Austin Water customers may not:

  • Use water for irrigation or testing of irrigation equipment
  • Wash vehicles, including at commercial car wash facilities
  • Wash pavement or other surfaces
  • Add water to a pool or spa
  • Conduct foundation watering, or
  • Operate an ornamental fountain or pond, other than aeration necessary to support aquatic life

Oh, and you must boil water before you drink it.

So, what do you do when your magic clean water source is compromised? According to the EPA, here’s how to keep yourself and your family safe when your water can’t be trusted:

1-Bring water to a vigorous boil and leave it there for at least a minute, then let it cool before using it in food or drinks. If you live over 5,000 feet above sea level, boil for three minutes. Alternatively, use bottled water. If the grocery store has any left!

Pro tip: You can save those empty water bottles and filled them with your boiled-clean water for use later. Be sure to let the water cool completely before transferring into plastic containers.
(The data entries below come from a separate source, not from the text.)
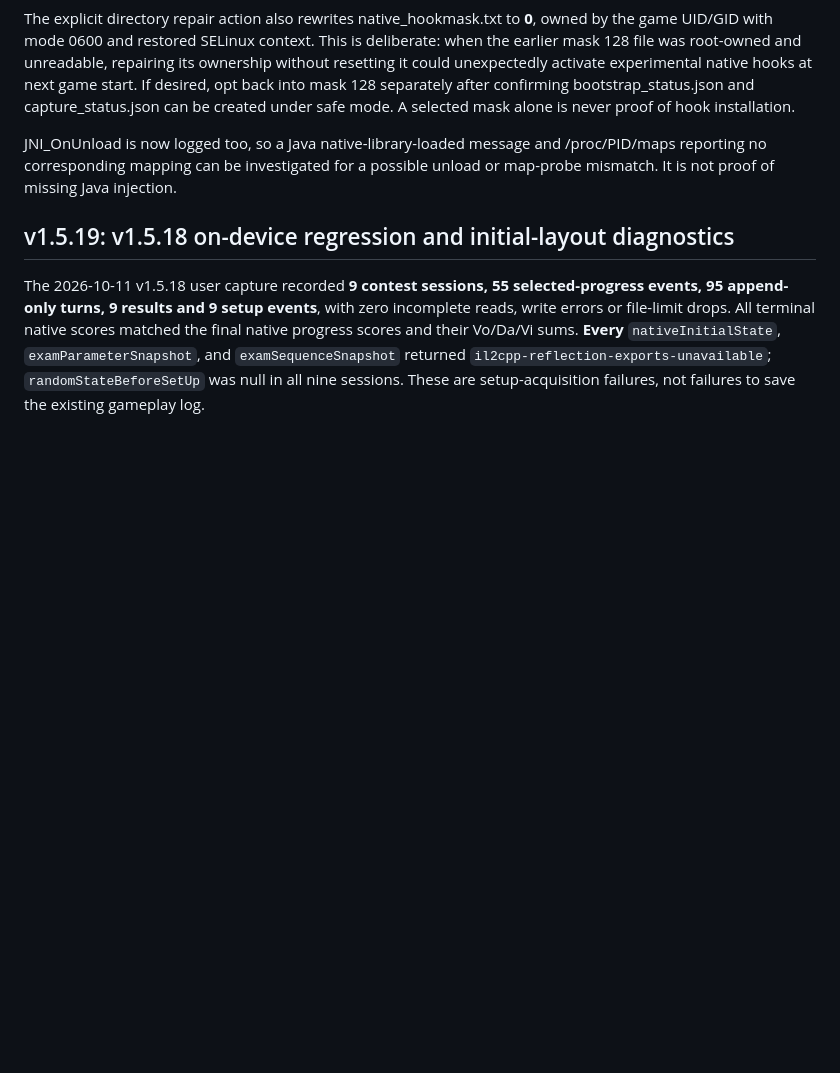
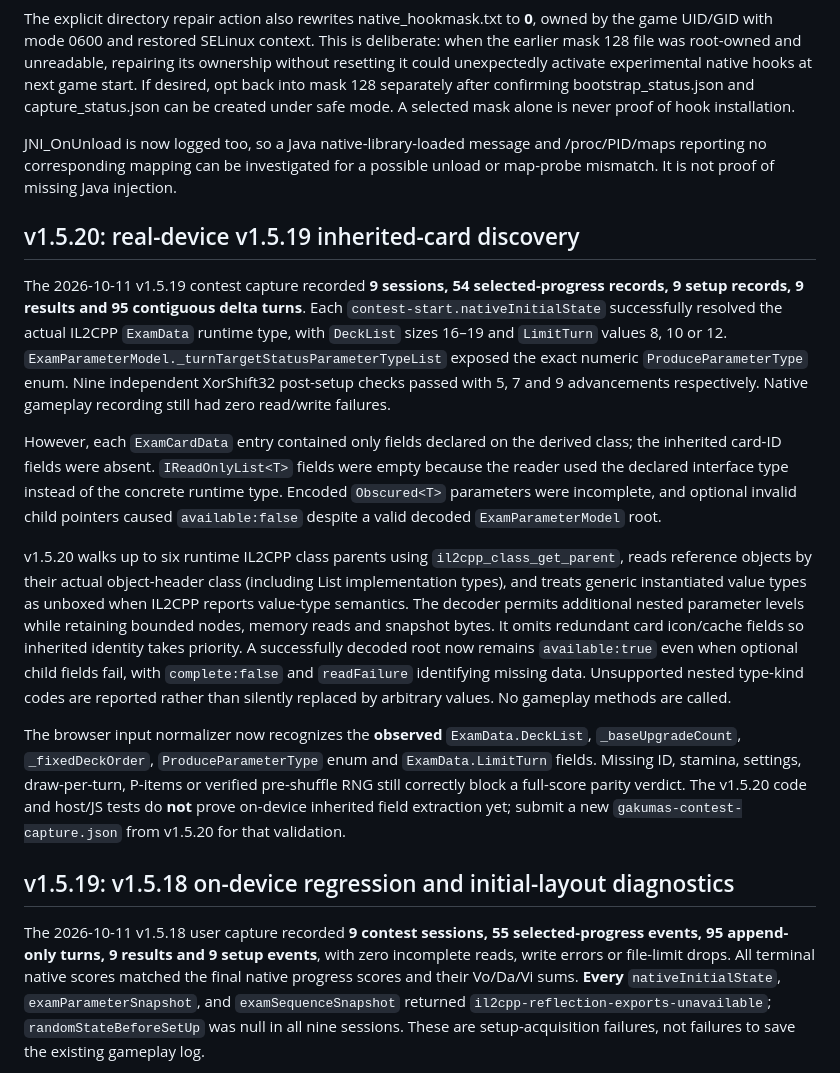
Before and after one commit to atuy1219/gakumas-sim, a Markdown page: android/lsposed-progress-capture/README.md, the part around the change. Drawn GitHub-style; blank space fills up the shorter version.

Commit message:
Document v1.5.19 device evidence and v1.5.20 inherited-field and parameter decoder repair

```diff
--- a/android/lsposed-progress-capture/README.md
+++ b/android/lsposed-progress-capture/README.md
@@ -431,6 +431,16 @@ possible unload or map-probe mismatch. It is not proof of missing Java injection
 
 
 
+## v1.5.20: real-device v1.5.19 inherited-card discovery
+
+The 2026-10-11 v1.5.19 contest capture recorded **9 sessions, 54 selected-progress records, 9 setup records, 9 results and 95 contiguous delta turns**. Each `contest-start.nativeInitialState` successfully resolved the actual IL2CPP `ExamData` runtime type, with `DeckList` sizes 16–19 and `LimitTurn` values 8, 10 or 12. `ExamParameterModel._turnTargetStatusParameterTypeList` exposed the exact numeric `ProduceParameterType` enum. Nine independent XorShift32 post-setup checks passed with 5, 7 and 9 advancements respectively. Native gameplay recording still had zero read/write failures.
+
+However, each `ExamCardData` entry contained only fields declared on the derived class; the inherited card-ID fields were absent. `IReadOnlyList<T>` fields were empty because the reader used the declared interface type instead of the concrete runtime type. Encoded `Obscured<T>` parameters were incomplete, and optional invalid child pointers caused `available:false` despite a valid decoded `ExamParameterModel` root.
+
+v1.5.20 walks up to six runtime IL2CPP class parents using `il2cpp_class_get_parent`, reads reference objects by their actual object-header class (including List<T> implementation types), and treats generic instantiated value types as unboxed when IL2CPP reports value-type semantics. The decoder permits additional nested parameter levels while retaining bounded nodes, memory reads and snapshot bytes. It omits redundant card icon/cache fields so inherited identity takes priority. A successfully decoded root now remains `available:true` even when optional child fields fail, with `complete:false` and `readFailure` identifying missing data. Unsupported nested type-kind codes are reported rather than silently replaced by arbitrary values. No gameplay methods are called.
+
+The browser input normalizer now recognizes the **observed** `ExamData.DeckList`, `_baseUpgradeCount`, `_fixedDeckOrder`, `ProduceParameterType` enum and `ExamData.LimitTurn` fields. Missing ID, stamina, settings, draw-per-turn, P-items or verified pre-shuffle RNG still correctly block a full-score parity verdict. The v1.5.20 code and host/JS tests do **not** prove on-device inherited field extraction yet; submit a new `gakumas-contest-capture.json` from v1.5.20 for that validation.
+
 ## v1.5.19: v1.5.18 on-device regression and initial-layout diagnostics
 
 The 2026-10-11 v1.5.18 user capture recorded **9 contest sessions, 55 selected-progress events, 95 append-only turns, 9 results and 9 setup events**, with zero incomplete reads, write errors or file-limit drops. All terminal native scores matched the final native progress scores and their Vo/Da/Vi sums. **Every** `nativeInitialState`, `examParameterSnapshot`, and `examSequenceSnapshot` returned `il2cpp-reflection-exports-unavailable`; `randomStateBeforeSetUp` was null in all nine sessions. These are setup-acquisition failures, not failures to save the existing gameplay log.
```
2-If the water is cloudy, filter it through a clean cloth, paper towel, or coffee filter before boiling.

3-Boil water before using it to handwash dishes. If you dishwasher comes to at least 160˚ in the dry cycle, it should be safe. If you aren’t sure then don’t risk it.

4-For babies, breastfeed or purchase readymade formula if possible. If you cannot purchase readymade formula, use only commercially bottled water to make formula.
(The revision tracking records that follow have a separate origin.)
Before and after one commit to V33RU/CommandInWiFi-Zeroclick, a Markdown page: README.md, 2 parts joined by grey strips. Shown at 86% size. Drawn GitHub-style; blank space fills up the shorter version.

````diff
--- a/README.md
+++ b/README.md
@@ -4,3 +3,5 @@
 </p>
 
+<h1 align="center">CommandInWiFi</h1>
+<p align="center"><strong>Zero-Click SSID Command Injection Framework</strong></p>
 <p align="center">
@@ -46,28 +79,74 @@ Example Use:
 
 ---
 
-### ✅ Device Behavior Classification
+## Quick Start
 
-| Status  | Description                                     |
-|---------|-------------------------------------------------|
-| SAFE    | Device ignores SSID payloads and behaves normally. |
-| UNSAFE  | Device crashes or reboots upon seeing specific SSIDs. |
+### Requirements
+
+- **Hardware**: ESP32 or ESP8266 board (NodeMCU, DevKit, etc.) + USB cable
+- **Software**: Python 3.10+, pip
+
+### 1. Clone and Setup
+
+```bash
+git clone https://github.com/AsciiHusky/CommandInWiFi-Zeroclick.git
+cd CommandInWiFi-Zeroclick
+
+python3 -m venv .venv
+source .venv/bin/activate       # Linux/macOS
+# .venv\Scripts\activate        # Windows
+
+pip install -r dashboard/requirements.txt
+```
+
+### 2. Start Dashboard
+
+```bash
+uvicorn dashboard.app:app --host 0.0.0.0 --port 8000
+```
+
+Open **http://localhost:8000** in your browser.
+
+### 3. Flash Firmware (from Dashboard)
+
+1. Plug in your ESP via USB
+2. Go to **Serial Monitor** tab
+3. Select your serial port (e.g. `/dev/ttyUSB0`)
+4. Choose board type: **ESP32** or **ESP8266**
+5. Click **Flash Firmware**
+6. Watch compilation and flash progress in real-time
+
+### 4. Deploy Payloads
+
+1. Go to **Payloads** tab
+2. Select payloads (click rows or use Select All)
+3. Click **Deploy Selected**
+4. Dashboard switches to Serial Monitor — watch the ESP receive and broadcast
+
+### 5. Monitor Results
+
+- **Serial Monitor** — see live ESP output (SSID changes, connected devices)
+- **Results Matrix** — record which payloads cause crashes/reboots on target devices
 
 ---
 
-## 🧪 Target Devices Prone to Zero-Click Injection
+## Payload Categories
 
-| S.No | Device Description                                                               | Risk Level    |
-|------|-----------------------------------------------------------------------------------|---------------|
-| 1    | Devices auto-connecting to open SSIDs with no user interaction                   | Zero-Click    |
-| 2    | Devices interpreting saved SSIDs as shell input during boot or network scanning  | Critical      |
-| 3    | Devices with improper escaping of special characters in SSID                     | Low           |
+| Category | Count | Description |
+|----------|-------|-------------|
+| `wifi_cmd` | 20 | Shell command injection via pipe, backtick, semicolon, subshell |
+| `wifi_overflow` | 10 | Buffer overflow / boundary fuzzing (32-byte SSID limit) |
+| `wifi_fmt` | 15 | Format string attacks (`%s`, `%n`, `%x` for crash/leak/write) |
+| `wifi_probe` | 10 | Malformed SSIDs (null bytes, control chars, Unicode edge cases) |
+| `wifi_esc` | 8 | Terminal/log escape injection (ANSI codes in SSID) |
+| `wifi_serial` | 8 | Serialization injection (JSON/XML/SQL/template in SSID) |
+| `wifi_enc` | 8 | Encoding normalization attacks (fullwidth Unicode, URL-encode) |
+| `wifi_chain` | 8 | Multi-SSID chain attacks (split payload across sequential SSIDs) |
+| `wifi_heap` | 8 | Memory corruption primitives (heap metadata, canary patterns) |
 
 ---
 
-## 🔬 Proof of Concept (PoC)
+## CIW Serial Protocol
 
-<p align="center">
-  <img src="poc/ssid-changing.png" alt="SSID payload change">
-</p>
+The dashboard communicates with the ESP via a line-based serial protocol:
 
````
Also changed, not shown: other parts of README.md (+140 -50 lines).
5-Use boiled or commercially bottled water to make ice. Discard all the ice in your automatic ice maker and turn off the ice maker until you’re given the all clear.

6-Keep your mouth closed in the shower.

7-Pets can get sick, too, so make sure you only use boiled or commercially bottled water for your animals.

If you actually drink 8 classes of water a day or have children to keep safe, these requirements may seem burdensome even if they are worth the effort to keep yourself and your family safe.  Here are a couple ideas to help put a brighter spin on the inconvenience:

1-Explorers-Once upon a time, we didn’t have water treatment plants. Of course, we didn’t have factories, highways, or automotive vehicles, either. But even before all those things, streams and wells could become fouled.  Explorers could only assume water was safe to drink—or, if they were very clever they could hide and observe animals to see if they came to drink—but on some expedition somewhere, there was one man in the group who insisted on boiling the water before drinking. And that man was the one who didn’t get sick and took care of the others. If you get that far in the story, be prepared for a few games of hospital with the littles.

2-Space, the final frontier-This is rather less educational, but still fun. For ease, much Sci Fi assumes other planets have a friendly atmosphere and drinkable drinks. But as Guy from Galaxy Quest says, “Is there air? You don’t know!” Encourage your child’s imagination, pretend you’re on an alien planet and this is just how you make prepare water there. Allow pots to be used as space helmets and this just became a fun emergency. (Be sure to boil the water before washing the pot afterwards!)

3-World Traveler-Maybe your kids are older, or you yourself are entertaining a trip overseas. This is a great time to practice skills that will keep you and your family healthier abroad. At hotels, you won’t really be able to boil water, but you can practice drinking only bottled water and keeping your mouth closed in the shower. All while imagining you’re on vacation somewhere with a beach.

4-Secret Agent-Or, if your kids are into secret agents, maybe you can pretend you’re a spy on assignment somewhere exotic. Spies keep their mouths shut in the shower and take their water bottled, no ice.

If your kids get caught up in pretending to explore the world and are obsessed with boiling water for months after the crisis is over and water is again declared safe…well…you’ve brought the magic back by creating a fun memory out of something that could have been irritating or worse.

By Abigail Cossette Ryan, Contributing Writer (Non-Lawyer)